> _STUDY MATERIAL_
= = = = = = =

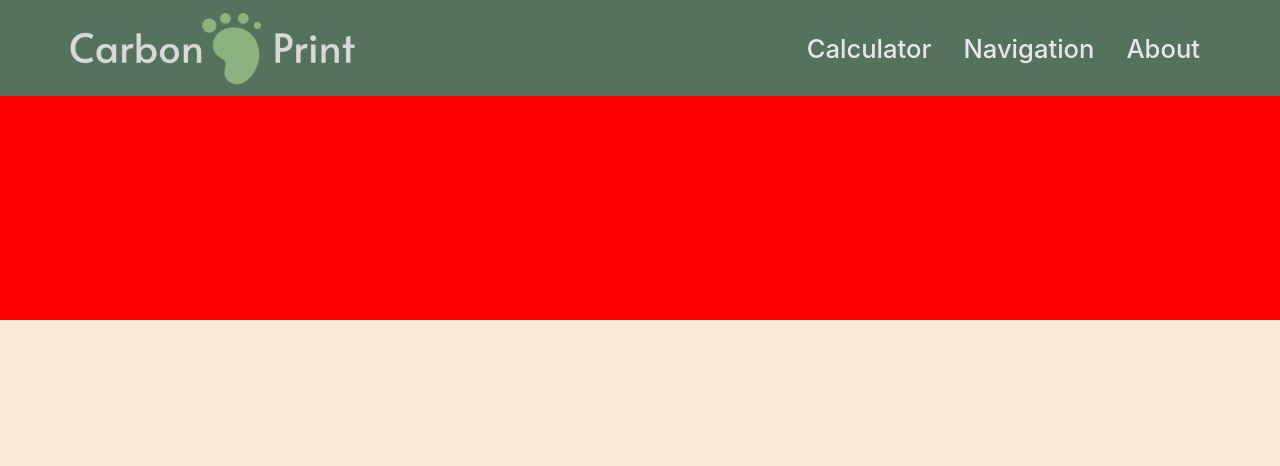
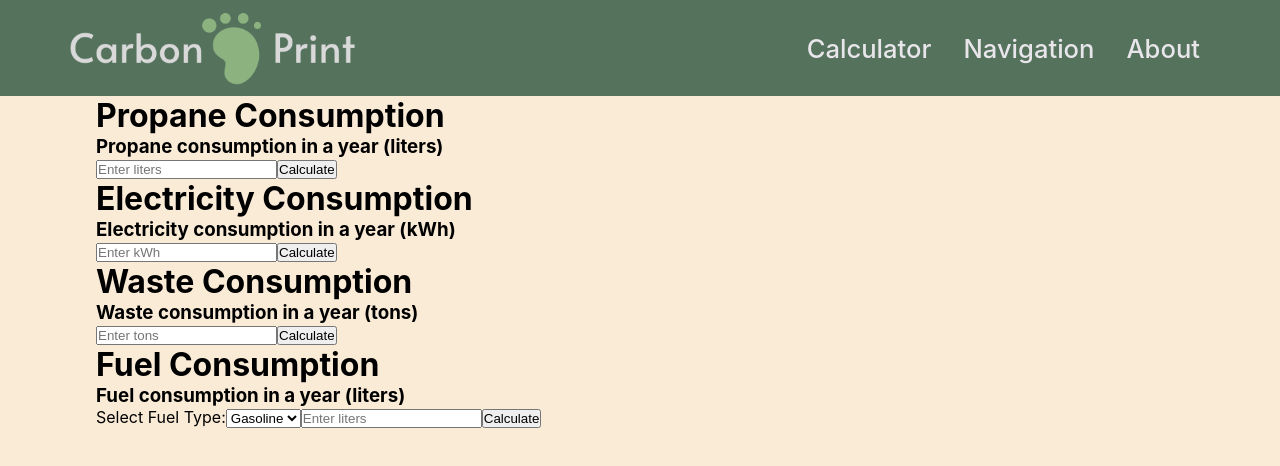
Before and after one commit to Sinanaas/carbon-footprint-react-web, a React (Create React App) app: page / in a window 1280 px wide. Shown: the top 466 px of the page. Built offline with nearby package versions, Linux system fonts and the light colour scheme.

Commit message:
Calculator done

```diff
--- a/src/App.css
+++ b/src/App.css
@@ -7,3 +7,7 @@
   background-color: antiquewhite;
   height: 1000vh;
 }
+
+.calc-section {
+  padding: 12vh;
+}
--- a/src/App.js
+++ b/src/App.js
@@ -2,7 +2,10 @@ import logo from './logo.svg';
 import './App.css';
 import Topbar from './Components/Topbar.js'
 import ArticlePictureSection from './Components/ArticlePictureSection';
-
+import PropaneCalc from './Components/PropaneCalc';
+import ElectricityCalc from './Components/ElectricityCalc';
+import WasteCalc from './Components/WasteCalc';
+import FuelCalc from './Components/FuelCalc';
 
 function App() {
   return (
@@ -10,8 +13,14 @@ function App() {
       <div className="topbar">
         <Topbar/>
       </div>
-      <div className="article-picture">
+      {/* <div className="article-picture">
         <ArticlePictureSection/>
+      </div> */}
+      <div className="calc-section">
+        <PropaneCalc/>
+        <ElectricityCalc/>
+        <WasteCalc/>
+        <FuelCalc/>
       </div>
     </div>
   );
--- /dev/null
+++ b/src/Components/ElectricityCalc.js
@@ -0,0 +1,51 @@
+import React, { useState } from 'react';
+
+function ElectricityCalc() {
+  const [kWhUsed, setkWhUsed] = useState('');
+  const [results, setResults] = useState(null);
+
+  function calculateElectricityEmissions(kWhUsed) {
+    const lbsCO2PerMWhGenerated = 884.2; // lbs of CO2 per megawatt-hour generated
+    const MWhDeliveredToGeneratedRatio = 1 / (1 - 0.073); // Ratio of MWh delivered to MWh generated
+    const kWhToMWhConversion = 1 / 1000; // Convert kWh to MWh
+    const lbToMetricTonConversion = 1 / 2204.6; // Convert lbs to metric tons
+
+    const metricTonsCO2 = kWhUsed * lbsCO2PerMWhGenerated * MWhDeliveredToGeneratedRatio * kWhToMWhConversion * lbToMetricTonConversion;
+    return metricTonsCO2;
+  }
+
+  const handleSubmit = (e) => {
+    e.preventDefault();
+    const metricTonsCO2 = calculateElectricityEmissions(parseFloat(kWhUsed));
+    setResults(metricTonsCO2);
+  };
+
+  return (
+    <div className="ElectricityContainer">
+      <div className="electricity-header">
+        <h1>Electricity Consumption</h1>
+      </div>
+      <div className="electricity-form">
+        <form onSubmit={handleSubmit}>
+          <h3>Electricity consumption in a year (kWh)</h3>
+          <input
+            type="number"
+            placeholder="Enter kWh"
+            value={kWhUsed}
+            onChange={(e) => setkWhUsed(e.target.value)}
+            required
+          />
+          <button type="submit">Calculate</button>
+        </form>
+        {results !== null && (
+          <div className="electricity-results">
+            <h1>Carbon Emissions:</h1>
+            <p>{results} metric tons CO2</p>
+          </div>
+        )}
+      </div>
+    </div>
+  );
+}
+
+export default ElectricityCalc;
--- /dev/null
+++ b/src/Components/FuelCalc.js
@@ -0,0 +1,63 @@
+import React, { useState } from 'react';
+
+function FuelCalc() {
+  const [fuelType, setFuelType] = useState('gasoline'); // Default to gasoline
+  const [literUsed, setLiter] = useState('');
+  const [results, setResults] = useState(null);
+
+  function calculateEmissions(litersConsumed) {
+    const emissionsData = {
+      gasoline: {
+        gramsPerLiter: 8887, // grams of CO2 per liter of gasoline
+      },
+      diesel: {
+        gramsPerLiter: 10180, // grams of CO2 per liter of diesel
+      },
+    };
+
+    const metricTonsPerLiter = emissionsData[fuelType].gramsPerLiter * 1e-3; // Convert to metric tons
+    return litersConsumed * metricTonsPerLiter;
+  }
+
+  const handleSubmit = (e) => {
+    e.preventDefault();
+    const metricTonsCO2 = calculateEmissions(parseFloat(literUsed));
+    setResults(metricTonsCO2);
+  };
+
+  return (
+    <div className="FuelContainer">
+      <div className="fuel-header">
+        <h1>Fuel Consumption</h1>
+      </div>
+      <div className="fuel-form">
+        <form onSubmit={handleSubmit}>
+          <h3>Fuel consumption in a year (liters)</h3>
+          <label>
+            Select Fuel Type:
+            <select value={fuelType} onChange={(e) => setFuelType(e.target.value)}>
+              <option value="gasoline">Gasoline</option>
+              <option value="diesel">Diesel</option>
+            </select>
+          </label>
+          <input
+            type="number"
+            placeholder="Enter liters"
+            value={literUsed}
+            onChange={(e) => setLiter(e.target.value)}
+            required
+          />
+          <button type="submit">Calculate</button>
+        </form>
+        {results !== null && (
+          <div className="fuel-results">
+            <h1>Carbon Emissions:</h1>
+            <p>{results} metric tons CO2</p>
+          </div>
+        )}
+      </div>
+    </div>
+  );
+}
+
+export default FuelCalc;
--- /dev/null
+++ b/src/Components/PropaneCalc.js
@@ -0,0 +1,51 @@
+import React, { useState } from 'react';
+
+function PropaneCalc() {
+  const [litersUsed, setLitersUsed] = useState('');
+  const [results, setResults] = useState(null);
+
+  function calculatePropaneEmissions(litreUsed) {
+    const gallonsUsed = litreUsed/3.785412
+    const kgCO2PerBarrel = 235.0; // kg of CO2 per barrel of propane
+    const barrelsPerGallon = 1 / 42; // Convert gallons to barrels
+    const kgToMetricTonConversion = 1 / 1000; // Convert kg to metric tons
+
+    const metricTonsCO2 = gallonsUsed * barrelsPerGallon * kgCO2PerBarrel * kgToMetricTonConversion;
+    return metricTonsCO2;
+  }
+
+  const handleSubmit = (e) => {
+    e.preventDefault();
+    const metricTonsCO2 = calculatePropaneEmissions(parseFloat(litersUsed));
+    setResults(metricTonsCO2);
+  };
+
+  return (
+    <div className="PropaneContainer">
+      <div className="propane-header">
+        <h1>Propane Consumption</h1>
+      </div>
+      <div className="propane-form">
+        <form onSubmit={handleSubmit}>
+          <h3>Propane consumption in a year (liters)</h3>
+          <input
+            type="number"
+            placeholder="Enter liters"
+            value={litersUsed}
+            onChange={(e) => setLitersUsed(e.target.value)}
+            required
+          />
+          <button type="submit">Calculate</button>
+        </form>
+        {results !== null && (
+          <div className="propane-results">
+            <h1>Carbon Emissions:</h1>
+            <p>{results} metric tons CO2</p>
+          </div>
+        )}
+      </div>
+    </div>
+  );
+}
+
+export default PropaneCalc;
--- /dev/null
+++ b/src/Components/WasteCalc.js
@@ -0,0 +1,47 @@
+import React, { useState } from 'react';
+
+function WasteCalc() {
+  const [tonUsed, setTon] = useState('');
+  const [results, setResults] = useState(null);
+
+  function calculateWasteEmissions(tonsRecycled) {
+    const emissionsSavedPerTon = 2.89; // metric tons CO2 equivalent per ton of waste recycled instead of landfilled
+    const metricTonsCO2Saved = tonsRecycled * emissionsSavedPerTon;
+    return metricTonsCO2Saved;
+  }
+
+  const handleSubmit = (e) => {
+    e.preventDefault();
+    const metricTonsCO2 = calculateWasteEmissions(parseFloat(tonUsed));
+    setResults(metricTonsCO2);
+  };
+
+  return (
+    <div className="WasteContainer">
+      <div className="waste-header">
+        <h1>Waste Consumption</h1>
+      </div>
+      <div className="waste-form">
+        <form onSubmit={handleSubmit}>
+          <h3>Waste consumption in a year (tons)</h3>
+          <input
+            type="number"
+            placeholder="Enter tons"
+            value={tonUsed}
+            onChange={(e) => setTon(e.target.value)}
+            required
+          />
+          <button type="submit">Calculate</button>
+        </form>
+        {results !== null && (
+          <div className="waste-results">
+            <h1>Carbon Emissions:</h1>
+            <p>{results} metric tons CO2</p>
+          </div>
+        )}
+      </div>
+    </div>
+  );
+}
+
+export default WasteCalc;
```
Also changed, not shown: src/Components/PropaneCalc.css (added).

= = = = = = =

> _ACTION ITEM_
Supply only the number of lines above in which "gasoline" occurs.

> _WRITTEN SOLUTION_
4